Sure! I mentioned earlier that I’ve been doing some form of client services in a freelance capacity for twenty years. I’ve learned a lot of lessons during that time about running a business, interacting with clients, and delivering on work. I learned most of those lessons the hard way. I thought, “what if I could go back now and teach my younger self what to do (and what to avoid)?” I decided to write that down as a “survival guide” that I could pass on to people who’re on a similar journey as me, but not as far down the path. I’ve partnered with friend and colleague Diane Kinney to co-write the book with me. She’s been doing client work as long as I have but comes from the perspective of running a team vs being the “solo” freelancer. Bringing her in on the book will result in a much richer read in the end. It’s still a work in progress, but we’re shooting to get it out by end of year.
5. For someone who hasn’t listened to your OfficeHours.fm podcast yet, what are your top 3 favorite episodes?
I’ve had so many wonderful, brilliant guests on my podcast sharing their knowledge – it’s hard to narrow it down to 3! For a freelancer though, I’d probably start with The Art of Account Management with Karim Marucchi, The Client Whisperer with Steve Zehngut, and An Epic Rant on Being Different in a Crowded Space with Chris Lema. Beyond those episodes, my entire current season is focused on the process of starting a project and taking it through to a successful launch. If anyone wants to follow along with that, start with Episode 144 and work your way up to present.
6. Do you have any other projects on the sidelines right now that you can tell us about?

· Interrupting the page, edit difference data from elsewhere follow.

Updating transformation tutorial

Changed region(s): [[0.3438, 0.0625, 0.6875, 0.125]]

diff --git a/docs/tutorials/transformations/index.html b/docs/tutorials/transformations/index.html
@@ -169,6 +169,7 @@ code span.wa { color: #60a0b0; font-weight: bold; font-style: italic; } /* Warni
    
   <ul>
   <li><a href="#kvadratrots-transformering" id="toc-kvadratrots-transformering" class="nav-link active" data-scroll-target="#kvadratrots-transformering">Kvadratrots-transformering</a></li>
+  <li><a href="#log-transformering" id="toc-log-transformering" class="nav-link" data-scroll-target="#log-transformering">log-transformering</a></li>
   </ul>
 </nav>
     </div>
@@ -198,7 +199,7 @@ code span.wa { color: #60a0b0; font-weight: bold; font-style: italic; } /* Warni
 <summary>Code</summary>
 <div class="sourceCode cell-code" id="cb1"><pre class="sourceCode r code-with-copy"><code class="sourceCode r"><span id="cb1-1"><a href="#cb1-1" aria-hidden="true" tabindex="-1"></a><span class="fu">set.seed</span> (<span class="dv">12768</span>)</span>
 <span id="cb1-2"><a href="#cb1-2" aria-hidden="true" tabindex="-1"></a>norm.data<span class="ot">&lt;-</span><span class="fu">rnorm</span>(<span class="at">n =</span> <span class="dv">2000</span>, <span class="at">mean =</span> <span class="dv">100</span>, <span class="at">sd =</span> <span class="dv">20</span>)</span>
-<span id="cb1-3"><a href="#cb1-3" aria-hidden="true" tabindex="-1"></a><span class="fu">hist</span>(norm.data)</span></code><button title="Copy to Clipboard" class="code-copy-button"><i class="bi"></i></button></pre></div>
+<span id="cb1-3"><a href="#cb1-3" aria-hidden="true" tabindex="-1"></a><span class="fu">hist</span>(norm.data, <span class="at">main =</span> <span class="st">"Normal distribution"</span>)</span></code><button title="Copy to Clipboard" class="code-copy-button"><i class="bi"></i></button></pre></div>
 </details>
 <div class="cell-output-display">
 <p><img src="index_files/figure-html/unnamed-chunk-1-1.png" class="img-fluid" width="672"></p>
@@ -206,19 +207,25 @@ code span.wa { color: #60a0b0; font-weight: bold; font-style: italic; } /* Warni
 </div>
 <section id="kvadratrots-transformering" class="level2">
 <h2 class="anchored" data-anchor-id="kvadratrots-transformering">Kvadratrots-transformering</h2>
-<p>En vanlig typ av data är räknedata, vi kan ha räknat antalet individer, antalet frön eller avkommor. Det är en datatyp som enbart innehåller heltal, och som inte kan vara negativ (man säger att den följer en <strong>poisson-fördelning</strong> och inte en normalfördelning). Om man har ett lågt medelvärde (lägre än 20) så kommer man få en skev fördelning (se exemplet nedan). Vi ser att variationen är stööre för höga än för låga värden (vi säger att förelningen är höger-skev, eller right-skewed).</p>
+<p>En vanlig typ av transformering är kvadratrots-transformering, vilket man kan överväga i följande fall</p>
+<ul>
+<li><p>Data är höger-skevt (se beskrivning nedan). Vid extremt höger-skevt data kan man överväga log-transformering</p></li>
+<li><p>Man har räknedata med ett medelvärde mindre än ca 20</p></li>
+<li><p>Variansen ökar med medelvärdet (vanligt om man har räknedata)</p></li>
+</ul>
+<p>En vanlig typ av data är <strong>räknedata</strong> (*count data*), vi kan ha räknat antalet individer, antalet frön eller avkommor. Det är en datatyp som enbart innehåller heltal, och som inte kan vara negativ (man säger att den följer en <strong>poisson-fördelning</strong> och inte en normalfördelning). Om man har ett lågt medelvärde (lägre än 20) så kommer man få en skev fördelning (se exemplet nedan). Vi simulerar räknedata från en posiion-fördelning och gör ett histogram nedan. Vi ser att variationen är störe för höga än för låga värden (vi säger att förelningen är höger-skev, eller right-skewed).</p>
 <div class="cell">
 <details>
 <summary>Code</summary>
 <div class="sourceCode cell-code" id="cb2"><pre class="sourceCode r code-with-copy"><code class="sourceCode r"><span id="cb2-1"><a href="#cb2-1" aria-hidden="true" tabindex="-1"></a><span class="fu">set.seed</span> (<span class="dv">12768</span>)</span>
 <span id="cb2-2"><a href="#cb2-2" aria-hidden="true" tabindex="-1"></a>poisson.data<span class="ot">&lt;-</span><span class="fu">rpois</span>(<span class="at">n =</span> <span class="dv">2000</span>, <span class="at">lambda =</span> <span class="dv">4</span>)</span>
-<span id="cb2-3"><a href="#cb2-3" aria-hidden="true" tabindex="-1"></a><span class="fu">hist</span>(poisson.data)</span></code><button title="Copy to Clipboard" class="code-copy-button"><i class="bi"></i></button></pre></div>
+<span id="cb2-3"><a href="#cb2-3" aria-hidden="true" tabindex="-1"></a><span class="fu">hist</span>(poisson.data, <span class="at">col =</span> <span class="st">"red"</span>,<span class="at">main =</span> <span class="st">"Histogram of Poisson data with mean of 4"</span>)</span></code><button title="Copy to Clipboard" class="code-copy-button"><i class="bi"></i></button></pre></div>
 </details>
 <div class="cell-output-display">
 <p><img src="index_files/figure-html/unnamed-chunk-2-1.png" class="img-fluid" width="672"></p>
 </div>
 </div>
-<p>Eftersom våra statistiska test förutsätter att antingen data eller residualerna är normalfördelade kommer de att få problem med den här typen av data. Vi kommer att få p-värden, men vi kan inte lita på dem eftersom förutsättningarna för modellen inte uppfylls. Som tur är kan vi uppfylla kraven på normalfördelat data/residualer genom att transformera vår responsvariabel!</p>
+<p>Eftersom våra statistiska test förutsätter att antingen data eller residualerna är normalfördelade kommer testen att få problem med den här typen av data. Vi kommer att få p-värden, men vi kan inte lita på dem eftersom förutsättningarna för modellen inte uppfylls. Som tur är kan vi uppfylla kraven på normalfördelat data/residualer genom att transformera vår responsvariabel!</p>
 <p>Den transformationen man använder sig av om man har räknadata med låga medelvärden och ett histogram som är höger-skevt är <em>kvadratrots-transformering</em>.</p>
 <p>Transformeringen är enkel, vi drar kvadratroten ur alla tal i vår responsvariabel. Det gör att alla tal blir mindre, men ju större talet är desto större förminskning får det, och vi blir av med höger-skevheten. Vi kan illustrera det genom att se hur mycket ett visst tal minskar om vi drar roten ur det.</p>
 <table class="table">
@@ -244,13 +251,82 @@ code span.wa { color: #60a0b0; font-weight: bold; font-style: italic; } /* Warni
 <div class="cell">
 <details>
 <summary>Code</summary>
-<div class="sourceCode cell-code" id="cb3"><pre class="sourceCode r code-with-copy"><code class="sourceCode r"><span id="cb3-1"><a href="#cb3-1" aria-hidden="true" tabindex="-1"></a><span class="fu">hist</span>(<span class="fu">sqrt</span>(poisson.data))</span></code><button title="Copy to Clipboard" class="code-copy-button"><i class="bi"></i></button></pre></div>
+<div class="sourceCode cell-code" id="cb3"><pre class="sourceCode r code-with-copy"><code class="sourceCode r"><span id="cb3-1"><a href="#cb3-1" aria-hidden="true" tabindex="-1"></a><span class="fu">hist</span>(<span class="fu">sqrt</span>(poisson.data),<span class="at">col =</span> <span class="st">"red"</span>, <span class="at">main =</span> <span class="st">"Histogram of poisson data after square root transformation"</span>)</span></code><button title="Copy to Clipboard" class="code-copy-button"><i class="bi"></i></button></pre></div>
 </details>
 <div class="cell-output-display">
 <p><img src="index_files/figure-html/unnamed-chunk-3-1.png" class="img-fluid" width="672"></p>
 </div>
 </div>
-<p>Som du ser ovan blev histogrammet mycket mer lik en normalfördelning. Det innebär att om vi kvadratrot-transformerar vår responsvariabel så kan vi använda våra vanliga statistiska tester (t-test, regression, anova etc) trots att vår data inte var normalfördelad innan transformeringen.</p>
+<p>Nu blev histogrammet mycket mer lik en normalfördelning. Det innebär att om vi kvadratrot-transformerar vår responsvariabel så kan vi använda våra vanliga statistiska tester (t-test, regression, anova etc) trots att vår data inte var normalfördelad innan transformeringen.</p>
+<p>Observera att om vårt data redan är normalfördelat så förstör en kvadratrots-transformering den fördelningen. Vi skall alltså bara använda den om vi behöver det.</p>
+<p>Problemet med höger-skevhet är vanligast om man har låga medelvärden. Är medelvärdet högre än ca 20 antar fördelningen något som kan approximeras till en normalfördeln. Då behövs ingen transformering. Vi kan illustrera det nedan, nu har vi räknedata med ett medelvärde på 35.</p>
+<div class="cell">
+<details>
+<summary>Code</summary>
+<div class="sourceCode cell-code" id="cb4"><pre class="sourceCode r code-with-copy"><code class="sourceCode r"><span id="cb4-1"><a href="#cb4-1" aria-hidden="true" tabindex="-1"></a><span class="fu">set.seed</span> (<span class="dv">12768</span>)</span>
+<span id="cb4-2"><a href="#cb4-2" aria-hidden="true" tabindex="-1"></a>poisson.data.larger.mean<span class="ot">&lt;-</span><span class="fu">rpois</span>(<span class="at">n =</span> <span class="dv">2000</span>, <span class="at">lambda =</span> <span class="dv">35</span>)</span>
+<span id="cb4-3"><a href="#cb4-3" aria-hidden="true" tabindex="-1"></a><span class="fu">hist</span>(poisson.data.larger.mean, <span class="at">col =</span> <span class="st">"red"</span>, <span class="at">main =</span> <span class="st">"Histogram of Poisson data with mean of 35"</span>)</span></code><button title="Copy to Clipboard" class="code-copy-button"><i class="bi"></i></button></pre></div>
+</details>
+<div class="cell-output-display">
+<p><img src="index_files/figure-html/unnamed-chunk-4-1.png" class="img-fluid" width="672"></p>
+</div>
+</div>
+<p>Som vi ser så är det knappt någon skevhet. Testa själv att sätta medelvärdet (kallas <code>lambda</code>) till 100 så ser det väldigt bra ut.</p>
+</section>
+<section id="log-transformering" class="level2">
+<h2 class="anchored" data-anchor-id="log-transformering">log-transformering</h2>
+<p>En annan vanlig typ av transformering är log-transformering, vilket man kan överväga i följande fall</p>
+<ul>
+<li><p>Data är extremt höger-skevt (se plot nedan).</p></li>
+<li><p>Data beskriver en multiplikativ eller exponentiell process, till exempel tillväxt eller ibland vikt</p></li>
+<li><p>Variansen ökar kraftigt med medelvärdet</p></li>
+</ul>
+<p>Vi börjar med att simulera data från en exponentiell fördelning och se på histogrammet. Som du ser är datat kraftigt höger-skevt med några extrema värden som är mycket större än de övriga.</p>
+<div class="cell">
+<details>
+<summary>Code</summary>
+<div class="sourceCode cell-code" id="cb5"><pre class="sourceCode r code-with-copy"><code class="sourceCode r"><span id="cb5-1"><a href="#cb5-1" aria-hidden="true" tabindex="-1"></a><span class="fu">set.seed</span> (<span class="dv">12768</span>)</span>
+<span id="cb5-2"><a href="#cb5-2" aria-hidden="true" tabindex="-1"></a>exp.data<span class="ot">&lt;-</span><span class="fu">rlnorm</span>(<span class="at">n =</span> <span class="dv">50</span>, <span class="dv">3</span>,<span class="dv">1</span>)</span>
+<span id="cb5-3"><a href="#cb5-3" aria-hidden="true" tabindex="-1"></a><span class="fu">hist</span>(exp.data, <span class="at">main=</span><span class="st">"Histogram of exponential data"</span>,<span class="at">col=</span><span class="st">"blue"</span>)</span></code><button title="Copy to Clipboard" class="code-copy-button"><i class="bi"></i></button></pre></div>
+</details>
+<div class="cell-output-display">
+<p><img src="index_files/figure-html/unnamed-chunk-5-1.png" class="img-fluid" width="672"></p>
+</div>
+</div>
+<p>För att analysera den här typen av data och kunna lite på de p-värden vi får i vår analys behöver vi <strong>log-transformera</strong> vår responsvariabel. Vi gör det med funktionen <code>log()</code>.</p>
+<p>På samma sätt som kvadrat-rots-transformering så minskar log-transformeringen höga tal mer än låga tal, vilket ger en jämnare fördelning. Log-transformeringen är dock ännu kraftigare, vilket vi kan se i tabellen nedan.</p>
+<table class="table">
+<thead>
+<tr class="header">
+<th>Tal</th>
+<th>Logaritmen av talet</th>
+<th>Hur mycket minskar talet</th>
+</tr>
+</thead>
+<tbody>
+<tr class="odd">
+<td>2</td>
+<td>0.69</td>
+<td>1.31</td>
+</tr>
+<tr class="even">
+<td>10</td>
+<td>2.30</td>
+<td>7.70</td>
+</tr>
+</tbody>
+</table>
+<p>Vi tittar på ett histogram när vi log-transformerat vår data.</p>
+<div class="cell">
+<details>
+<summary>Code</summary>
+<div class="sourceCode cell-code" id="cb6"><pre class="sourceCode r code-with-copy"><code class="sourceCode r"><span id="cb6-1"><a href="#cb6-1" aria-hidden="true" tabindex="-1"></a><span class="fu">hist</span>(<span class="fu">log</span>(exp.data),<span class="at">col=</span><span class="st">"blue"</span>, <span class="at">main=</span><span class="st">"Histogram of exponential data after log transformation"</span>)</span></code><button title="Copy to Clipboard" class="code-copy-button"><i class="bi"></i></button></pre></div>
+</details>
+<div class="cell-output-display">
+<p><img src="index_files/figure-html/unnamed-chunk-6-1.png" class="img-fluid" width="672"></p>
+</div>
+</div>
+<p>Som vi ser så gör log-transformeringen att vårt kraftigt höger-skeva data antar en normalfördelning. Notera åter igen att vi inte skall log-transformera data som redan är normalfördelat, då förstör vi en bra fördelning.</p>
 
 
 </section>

I’m working on a significant update to my WordPress theme, Utility Pro. I take a lot of pride in that theme and what it’s done to help push the web accessibility movement forward (at least in terms of my small realm of influence in WordPress theming). The updated theme will be available in two flavors, the first is a just a “regular” theme. Anyone who needs an accessibility-ready, translation-ready, mobile-first, and mobile-responsive theme can use it. The second flavor is for developers and includes a Gulp workflow, Sass, unit testing, etc. It’s intended to be a starter theme developers can tailor and use as a starting point on a variety of WordPress projects. If anyone wants to learn more, here’s a roadmap of the upcoming features.
7. What do you think is the biggest area for growth in WordPress?
For those of us who work with WordPress every day, the interface is as familiar as our own hands, but there’s still so much opportunity to make it a simpler tool for end-users. Work on the Customizer is a current focus and helps create a little bit better of a user experience. As for the Gutenberg editor, the jury is still out. Those things aside, if you step into other web builder software like Squarespace or Shopify, the user experience is just…simpler, more intuitive. WordPress.com is supposed to address those concerns and, indeed, Calypso is a much-simplified experience compared to self-hosted WordPress.org, but there’s still a lot more work to do. I’d love to see more use-case specific dashboard interfaces (think Shopify for an e-commerce site) that make managing content simpler.
8. Who else is doing innovative work that we need to talk to?
Talk to Morten Rand-Hendriksen. I first learned WordPress through his courses at Lynda.com and have been keen on his work ever since. He’s a brilliant teacher, innovative thinker, and someone who’s not afraid to challenge the “WordPress status-quo.” Check out his website mor10.com for some interesting discussions or just follow him on social media.